If we’ve been to an industry convention together at any time in the past 30 or so years, you’ve probably seen me stride to the audience microphone as soon as the Q&A starts. Maybe more than once during the same convention. Possibly more than once during the same session, although I like to think otherwise.
I’m sorry if I was the guy who made you groan as soon as he raised his hand. There were always one or two of those at any convention. But I was there as a journalist, and I needed something to write about; sometimes it happened that panels could go 50 minutes without the obvious question being asked. Beyond that, I was genuinely curious, and genuinely excited to talk about radio with people I respected. I’m sorry if there happened to be people in the room who were hoping to wrap it up and go to lunch.
I’m sure I asked some “shit disturber” questions. Mostly, as is the policy of the Ross on Radio column, I came in peace. Occasionally, I would be at the NAB Radio Show (later NAB/RAB) group-heads panel and I would hear a group head say something that was absolutely correct — the need to maintain rate integrity; the need to address spotload — and it would be so unlike his company’s real day-to-day practices. I always wanted to ask those CEOs if they knew that their managers had gone rogue. But I never did it.
The provocative question was the province of former R&R bureau chief Pat Clawson. Pat was an investigative journalist whose beat just happened to be telecommunications. After he left R&R in particular, I remember Pat’s questions as unsparing and sometimes prefaced by sharp comments about the effects of deregulation and consolidation on the business. There was always a hum in the room when Pat stepped up to the mic.
In general, there were always the panel questions that would have been better couched as “I have some brief remarks, but don’t worry, I have a question, too.” I’m sure I did that, too. At least I had a question coming. Some people didn’t.
There were also certain perennial questions that you could count on at an industry convention. The one that inevitably elicited groans in those days before digital music was the small-town programmer who couldn’t get record service or chart-reporting status. But that person wasn’t wrong. Because people who did have reporting status could ask for all sorts of boodle from the labels in that era. Why did anybody have to beg to play the music? Or have to ask that question in a roomful of people because non-reporters didn’t get their calls answered?

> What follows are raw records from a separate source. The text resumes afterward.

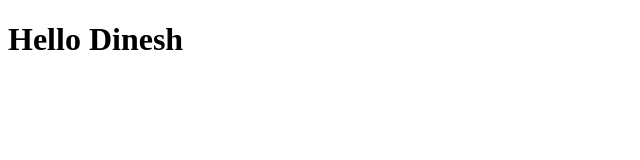
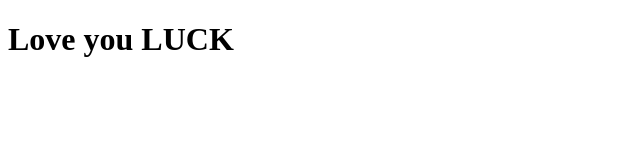
Before and after one commit to DineshDurai546/Try.github.io, a plain HTML site: page index.html in a window 1280 px wide. Shown: the whole page, without its empty margins (0-640 px from the left). Drawn offline with Linux system fonts and the light colour scheme.

Commit message:
Update index.html

```diff
--- a/index.html
+++ b/index.html
@@ -7,6 +7,6 @@
     <title>Document</title>
 </head>
 <body>
-    <h1>Hello Dinesh</h1>
+    <h1>Love you LUCK</h1>
 </body>
 </html>
```
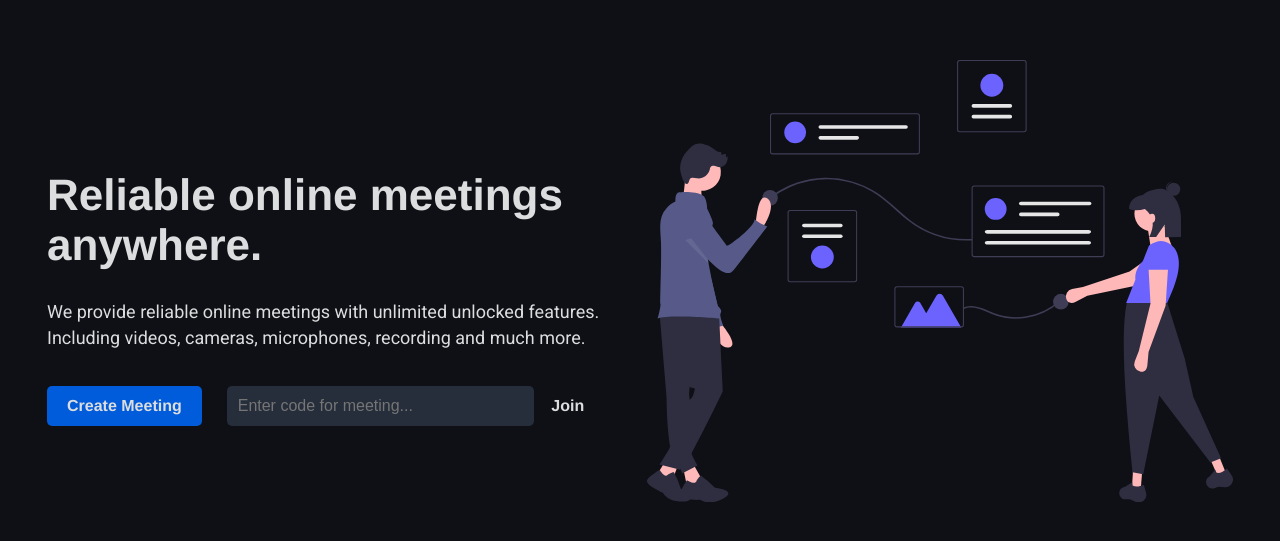
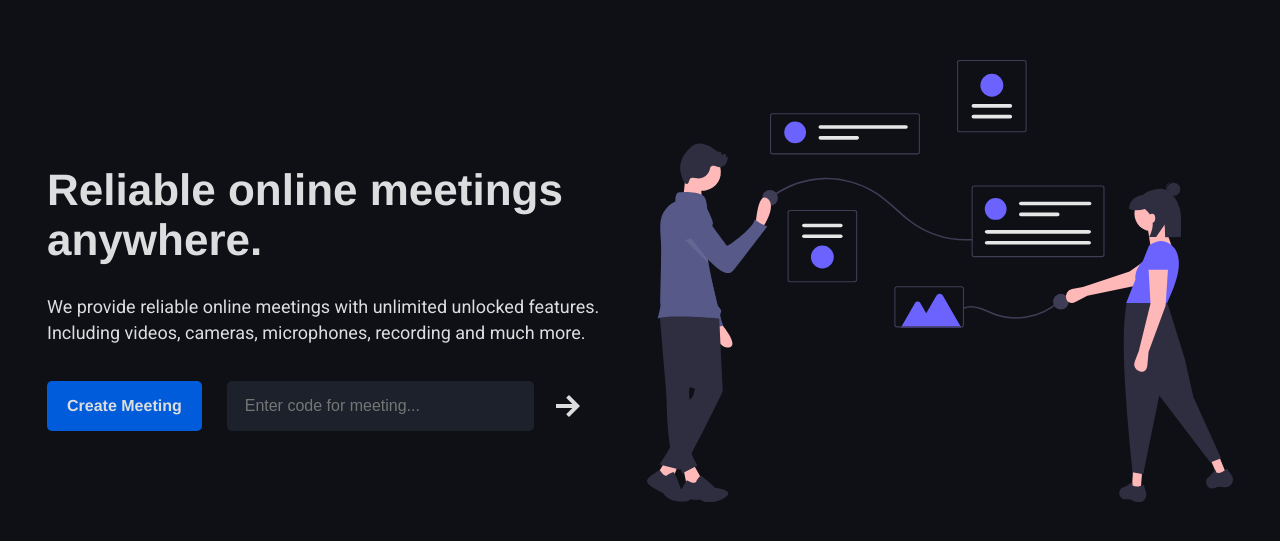
Before and after one commit to Poxie/chat-app, a React (Create React App) app in the folder frontend/: page / in a window 1280 px wide. Shown: the part 117-658 px from the top of the page. Built offline with nearby package versions, Linux system fonts and the light colour scheme; no server answers.

Commit message:
Padding and text changes

```diff
--- a/frontend/src/pages/home/Home.scss
+++ b/frontend/src/pages/home/Home.scss
@@ -11,7 +11,7 @@
     }
     .button {
         max-height: 100%;
-        padding: 6px 20px;
+        padding: 14px 20px;
         display: flex;
         align-items: center;
         white-space: nowrap;
@@ -43,7 +43,8 @@
 
     input {
         border-radius: 5px !important;
-        padding: 16px 18px;
+        padding: 16px 18px !important;
+        background-color: var(--secondary-background) !important;
     }
     .button {
         overflow: hidden;
@@ -56,11 +57,11 @@
         margin-right: 50px;
 
         &:hover {
-            svg {
-                left: 50%;
-            }
             .button-content {
                 margin-left: -100%;
+            }
+            .second-arrow {
+                left: 50%;
             }
         }
     }
@@ -68,7 +69,7 @@
         transition: margin-left .4s;
         min-width: 100%;
     }
-    svg {
+    .second-arrow {
         position: absolute;
         left: 150%;
         top: 50%;
--- a/frontend/src/pages/home/JoinMeeting.tsx
+++ b/frontend/src/pages/home/JoinMeeting.tsx
@@ -20,10 +20,10 @@ export const JoinMeeting = () => {
                 onSubmit={joinMeeting}
             />
             <Button type={'secondary'} onClick={joinMeeting}>
-                <span>
-                    Join
-                </span>
-                <svg xmlns="http://www.w3.org/2000/svg" width="24" height="24" viewBox="0 0 24 24"><path d="M13.025 1l-2.847 2.828 6.176 6.176h-16.354v3.992h16.354l-6.176 6.176 2.847 2.828 10.975-11z"/></svg>
+                <Flex alignItems={'center'} justifyContent={'center'}>
+                    <svg className="first-arrow" xmlns="http://www.w3.org/2000/svg" width="24" height="24" viewBox="0 0 24 24"><path d="M13.025 1l-2.847 2.828 6.176 6.176h-16.354v3.992h16.354l-6.176 6.176 2.847 2.828 10.975-11z"/></svg>
+                    <svg className="second-arrow" xmlns="http://www.w3.org/2000/svg" width="24" height="24" viewBox="0 0 24 24"><path d="M13.025 1l-2.847 2.828 6.176 6.176h-16.354v3.992h16.354l-6.176 6.176 2.847 2.828 10.975-11z"/></svg>
+                </Flex>
             </Button>
         </Flex>
     )
```
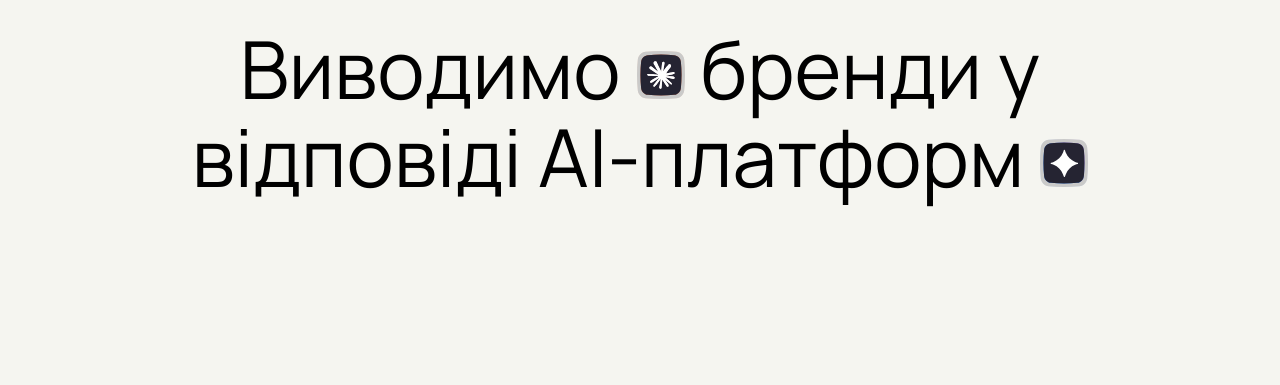
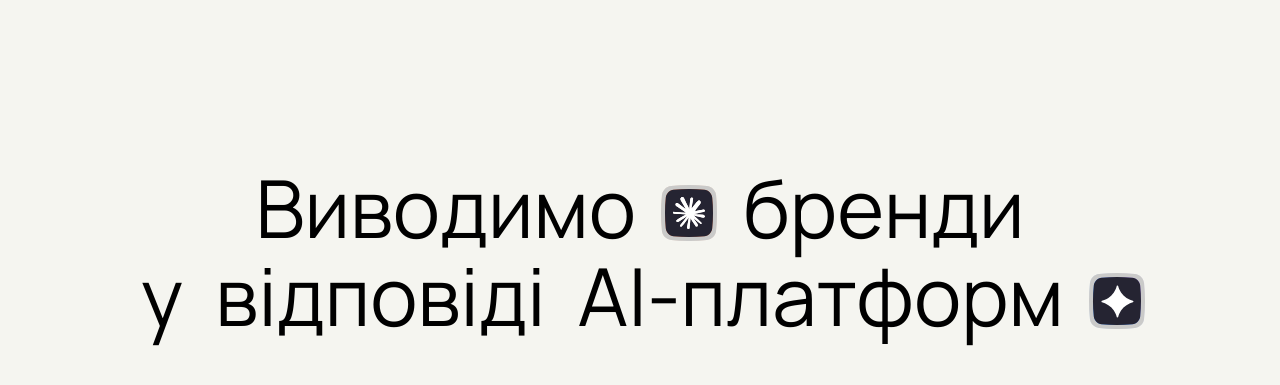
Before and after one commit to SerhSolncev/f47, a website: page home.html in a window 1280 px wide. Shown: the part 63-448 px from the top of the page. Drawn offline with Linux system fonts and the light colour scheme.

Commit message:
continue

```diff
--- a/home.html
+++ b/home.html
@@ -140,12 +140,14 @@
 	<section class="section section--hero" aria-labelledby="hero-title">
 	<div class="container">
 		<div class="hero-block">
-			<h1 id="hero-title" class="title title--type-1 color-dark text-center">
-				Виводимо
-				<img src="images/icons/text-pic1.svg" alt="" aria-hidden="true" width="48" height="48">
-				бренди у відповіді AI‑платформ
-				<img src="images/icons/text-pic2.svg" alt="" aria-hidden="true" width="48" height="48">
-			</h1>
+			<div class="hero-block__top">
+				<h1 id="hero-title" class="title title--type-1 color-dark text-center">
+					Виводимо
+					<img src="images/icons/text-pic1.svg" alt="" aria-hidden="true" width="56" height="56">
+					бренди <br> у відповіді AI‑платформ
+					<img src="images/icons/text-pic2.svg" alt="" aria-hidden="true" width="56" height="56">
+				</h1>
+			</div>
 		</div>
 	</div>
 </section>
--- a/scss/blocks/hero-block.scss
+++ b/scss/blocks/hero-block.scss
@@ -3,8 +3,13 @@
 
 .hero-block {
 
+	&__top {
+		margin: get-rem(139) 0 0;
+	}
+
 	.title--type-1 {
 		max-width: get-rem(1080);
 		margin: 0 auto;
+
 	}
 }
--- a/scss/ui/title.scss
+++ b/scss/ui/title.scss
@@ -7,6 +7,7 @@
 
 	&--type-1 {
 		font: 400 #{get-rem(30)}/1.1 $mainFont;
+		word-spacing: 0.2em;
 
 		@media(min-width: 480px) {
 			font-size: get-rem(40);
@@ -22,6 +23,9 @@
 
 		img {
 			display: inline;
+			max-width: get-rem(56);
+			height: auto;
+			margin: 0 get-rem(-6) get-rem(-3) get-rem(-7);
 		}
 	}
 
```
Also changed, not shown: src/html/components/blocks/hero-section.html (+8 -6 lines), css/main.css.
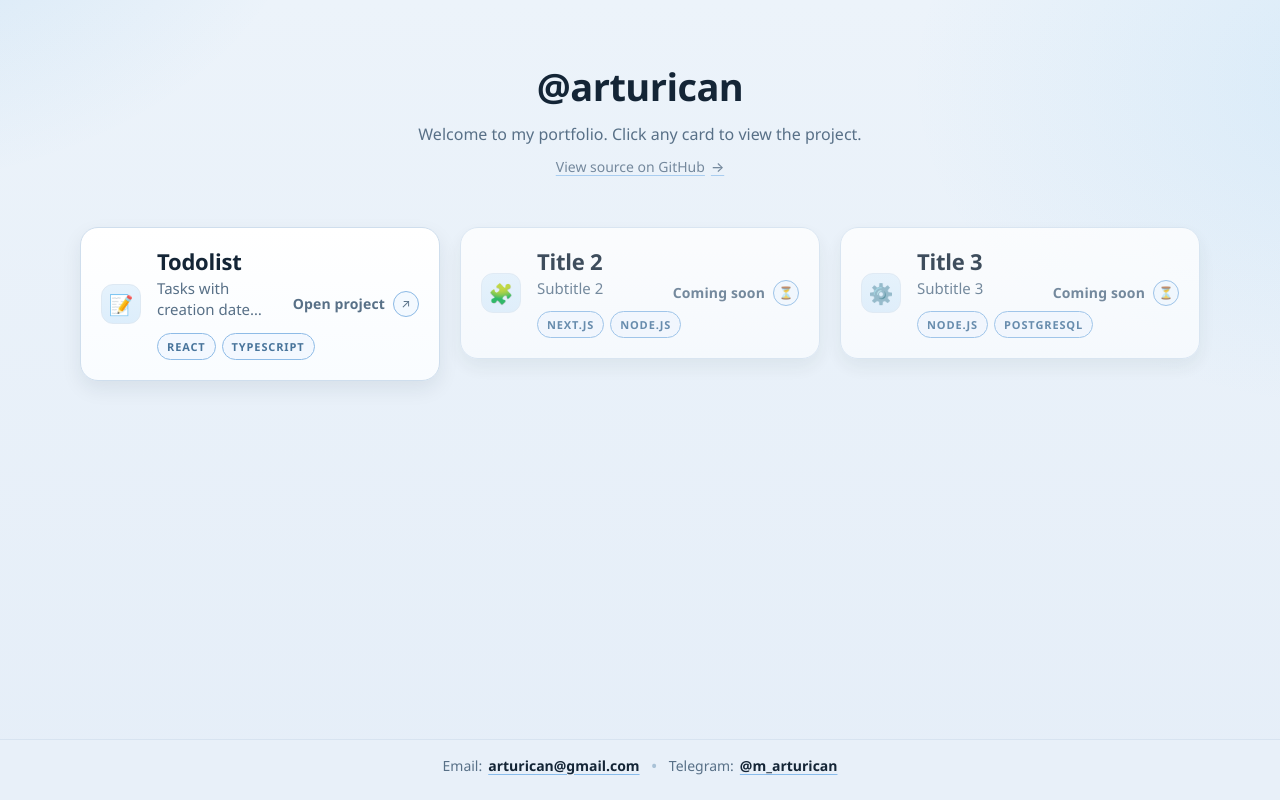
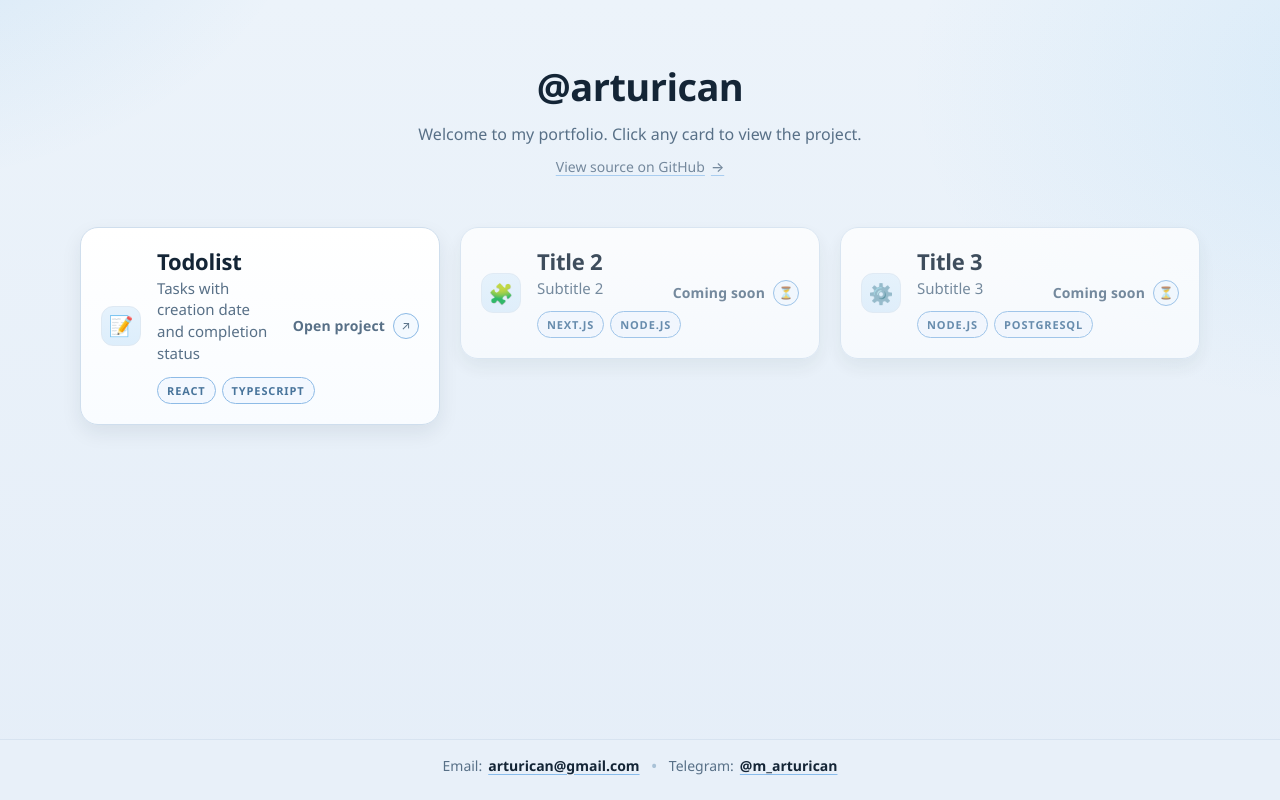
Before and after one commit to arturican/portfolio, a React (Vite) app: page / in a window 1280 px wide. Built offline with nearby package versions, Linux system fonts and the light colour scheme; no server answers.

Commit message:
fix(ui): show full portfolio card description on desktop

```diff
--- a/src/app/styles/components/project-card.css
+++ b/src/app/styles/components/project-card.css
@@ -105,17 +105,9 @@
   font-size: clamp(13px, 0.4vw + 12px, 15px);
   color: var(--color-text-muted);
   line-height: 1.45;
-  overflow-wrap: anywhere;
+  overflow-wrap: break-word;
+  word-break: normal;
   text-wrap: pretty;
-}
-
-@supports (-webkit-line-clamp: 2) {
-  .cardSubtitle {
-    display: -webkit-box;
-    overflow: hidden;
-    -webkit-box-orient: vertical;
-    -webkit-line-clamp: 2;
-  }
 }
 
 .cardBadges {
@@ -177,12 +169,7 @@
 
 @media (hover: hover) {
   .cardCta {
-    opacity: 0;
-  }
-
-  .card:hover .cardCta,
-  .card:focus-visible .cardCta {
-    opacity: 1;
+    display: none;
   }
 
   .card:hover .cardArrow {
@@ -209,8 +196,8 @@
     color: var(--color-text);
   }
 
-  .cardDisabled:hover .cardCta {
-    opacity: 1;
+  .cardDisabled .cardCta {
+    display: inline;
   }
 }
 
```
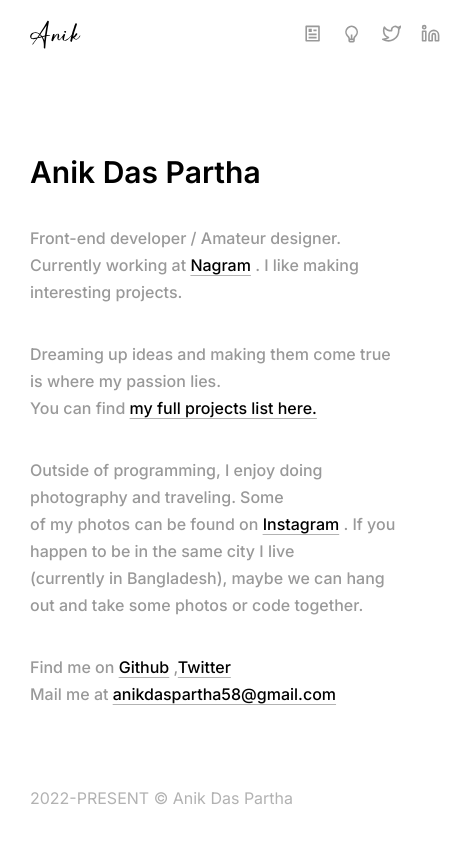
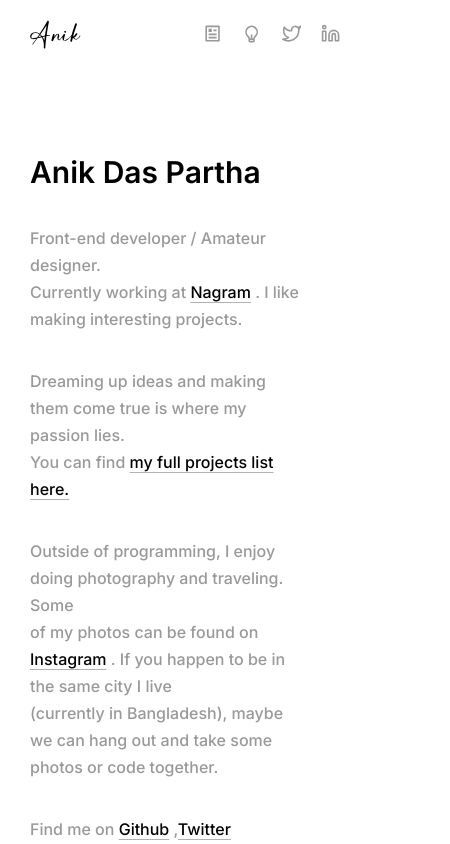
Before and after one commit to heyanik/myportfolio, a React (Create React App) app: page / in a window 390 px wide. Shown: the top 844 px of the page, 450 px wide, since content can reach past the window. Built offline with nearby package versions, Linux system fonts and the light colour scheme.

Commit message:
fixing renponsive

```diff
--- a/src/components/HeaderStyle.css
+++ b/src/components/HeaderStyle.css
@@ -45,6 +45,9 @@
 }
 
 @media screen and (max-width: 600px) {
+  .other {
+    width: auto;
+  }
   .header {
     margin-top: -65px;
   }
--- a/src/pages/HomeStyle.css
+++ b/src/pages/HomeStyle.css
@@ -35,7 +35,7 @@
 
 @media screen and (max-width: 600px) {
   body {
-    width: 400px;
+    width: 300px;
     height: auto;
   }
 
```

You will have access to great people throughout Conclave 2017, http://theconclave.com/page.php?page_id=391 beginning with the “Ask Me Almost Anything” session that kicks things off at 9 a.m. Two of the panelists are broadcasters I’ve been fortunate to work with at some point. All are people I respect.
Don’t be afraid to ask questions. That’s why they’re here.
Don’t be afraid to ask questions that begin with “I’m in a small market and …” or “I’m trying to get in to broadcasting and ...” Nobody at Conclave will groan, and if any folks at any other convention ever snickered at that set-up, shame on them.
There is no shortage of questions about the industry at the moment. How can we improve the streaming experience? How can broadcasters compete in digital with offerings that go beyond the stick and, more important, how can they be found? How can radio indeed maintain rate integrity or improve spotload? And, yes, what are the options for people who say, “I’m trying to get into broadcasting … ”, because they’re crucial to the future now.
Don’t be afraid to ask questions about smart speakers, and how stations are going to be found by Alexa and her friends. “AMAA” will be followed by a panel on that topic, but smart speakers are a question that everybody needs to have a considered opinion on. And the panel that follows will be better if panelists have the thoughts of their group heads to draw upon.
I’m looking forward to hearing your questions, and seeing you at Conclave. -- Sean Ross